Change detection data
•••••
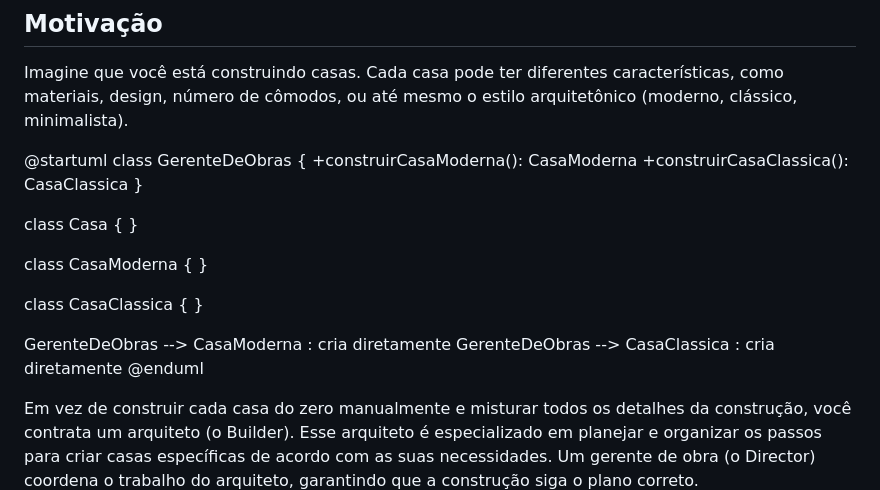
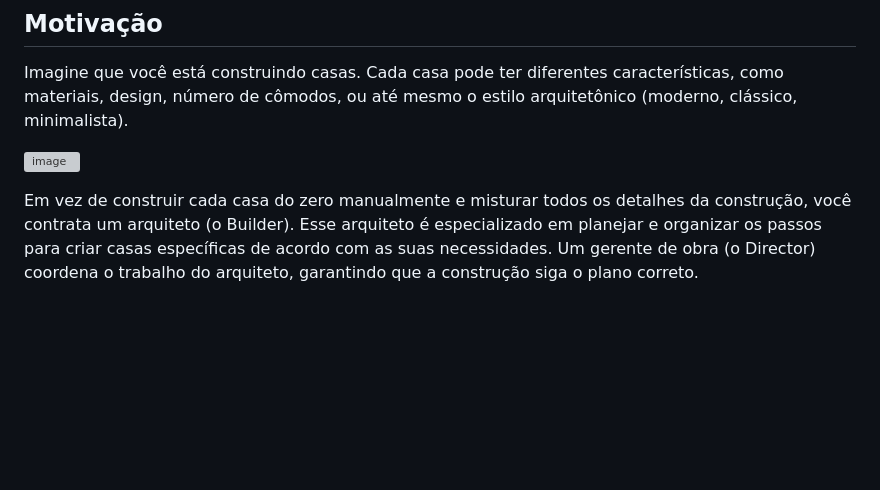
Before and after one commit to LuisPassosRamos/seminario-ppr-criacional-prototype, a Markdown page: README.md, the part around the change. GitHub-like rendering; blank space fills up the shorter version; grey boxes are pictures that could not be loaded.

```diff
--- a/README.md
+++ b/README.md
@@ -7,24 +7,7 @@ mesmo processo de construção possa criar diferentes representações.
 
 Imagine que você está construindo casas. Cada casa pode ter diferentes características, como materiais, design, número de cômodos, ou até mesmo o estilo arquitetônico (moderno, clássico, minimalista).
 
-@startuml
-class GerenteDeObras {
-    +construirCasaModerna(): CasaModerna
-    +construirCasaClassica(): CasaClassica
-}
-
-class Casa {
-}
-
-class CasaModerna {
-}
-
-class CasaClassica {
-}
-
-GerenteDeObras --> CasaModerna : cria diretamente
-GerenteDeObras --> CasaClassica : cria diretamente
-@enduml
+![image](https://github.com/user-attachments/assets/3a44ad06-4473-469c-b660-464c2f74082a)
 
 
 
```
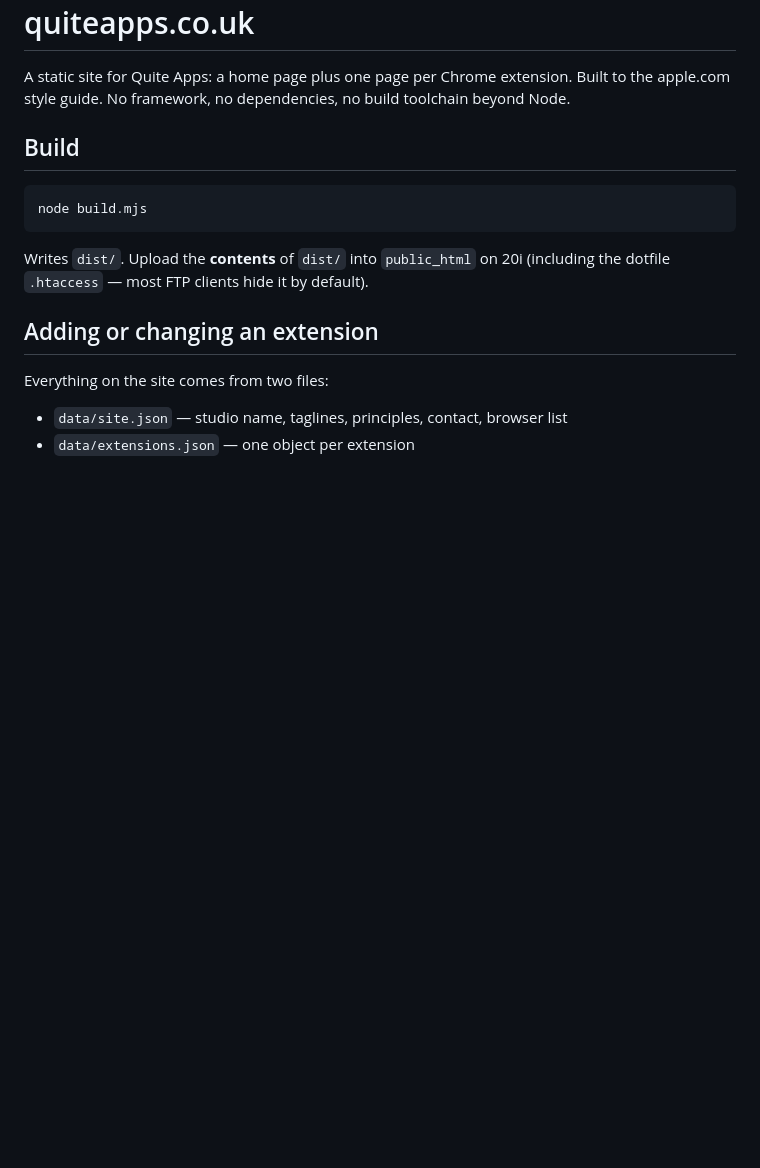
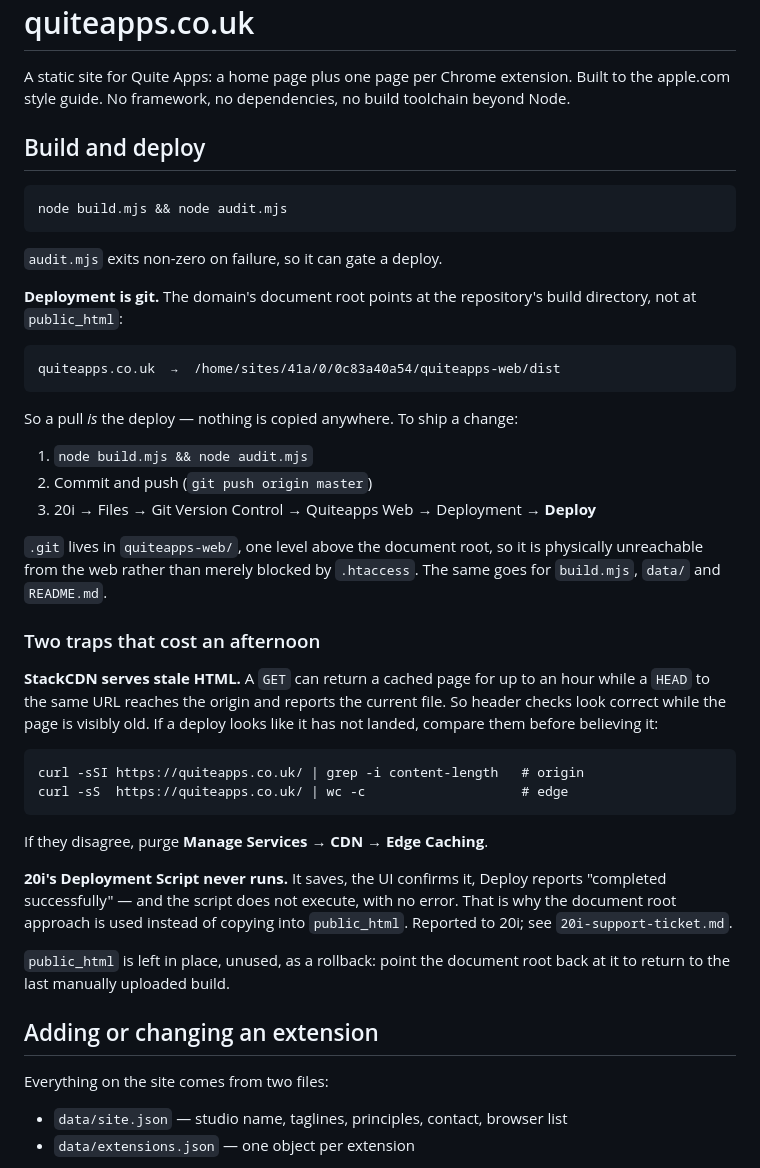
Before and after one commit to KingDogma23/quiteapps-site, a Markdown page: README.md, the part around the change. Rendered like a GitHub page; blank space fills up the shorter version.

````diff
--- a/README.md
+++ b/README.md
@@ -4,14 +4,52 @@ A static site for Quite Apps: a home page plus one page per Chrome extension.
 Built to the apple.com style guide. No framework, no dependencies, no build
 toolchain beyond Node.
 
-## Build
+## Build and deploy
 
 ```
-node build.mjs
+node build.mjs && node audit.mjs
 ```
 
-Writes `dist/`. Upload the **contents** of `dist/` into `public_html` on 20i
-(including the dotfile `.htaccess` — most FTP clients hide it by default).
+`audit.mjs` exits non-zero on failure, so it can gate a deploy.
+
+**Deployment is git.** The domain's document root points at the repository's
+build directory, not at `public_html`:
+
+```
+quiteapps.co.uk  →  /home/sites/41a/0/0c83a40a54/quiteapps-web/dist
+```
+
+So a pull *is* the deploy — nothing is copied anywhere. To ship a change:
+
+1. `node build.mjs && node audit.mjs`
+2. Commit and push (`git push origin master`)
+3. 20i → Files → Git Version Control → Quiteapps Web → Deployment → **Deploy**
+
+`.git` lives in `quiteapps-web/`, one level above the document root, so it is
+physically unreachable from the web rather than merely blocked by `.htaccess`.
+The same goes for `build.mjs`, `data/` and `README.md`.
+
+### Two traps that cost an afternoon
+
+**StackCDN serves stale HTML.** A `GET` can return a cached page for up to an
+hour while a `HEAD` to the same URL reaches the origin and reports the current
+file. So header checks look correct while the page is visibly old. If a deploy
+looks like it has not landed, compare them before believing it:
+
+```
+curl -sSI https://quiteapps.co.uk/ | grep -i content-length   # origin
+curl -sS  https://quiteapps.co.uk/ | wc -c                    # edge
+```
+
+If they disagree, purge **Manage Services → CDN → Edge Caching**.
+
+**20i's Deployment Script never runs.** It saves, the UI confirms it, Deploy
+reports "completed successfully" — and the script does not execute, with no
+error. That is why the document root approach is used instead of copying into
+`public_html`. Reported to 20i; see `20i-support-ticket.md`.
+
+`public_html` is left in place, unused, as a rollback: point the document root
+back at it to return to the last manually uploaded build.
 
 ## Adding or changing an extension
 
````
Also changed, not shown: 20i-support-ticket.md (added, +67 -0 lines).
•••••
Aim of the task. The lines above that hold the word "audit" are the ones to copy.

Written solution.
+node build.mjs && node audit.mjs
+`audit.mjs` exits non-zero on failure, so it can gate a deploy.
+1. `node build.mjs && node audit.mjs`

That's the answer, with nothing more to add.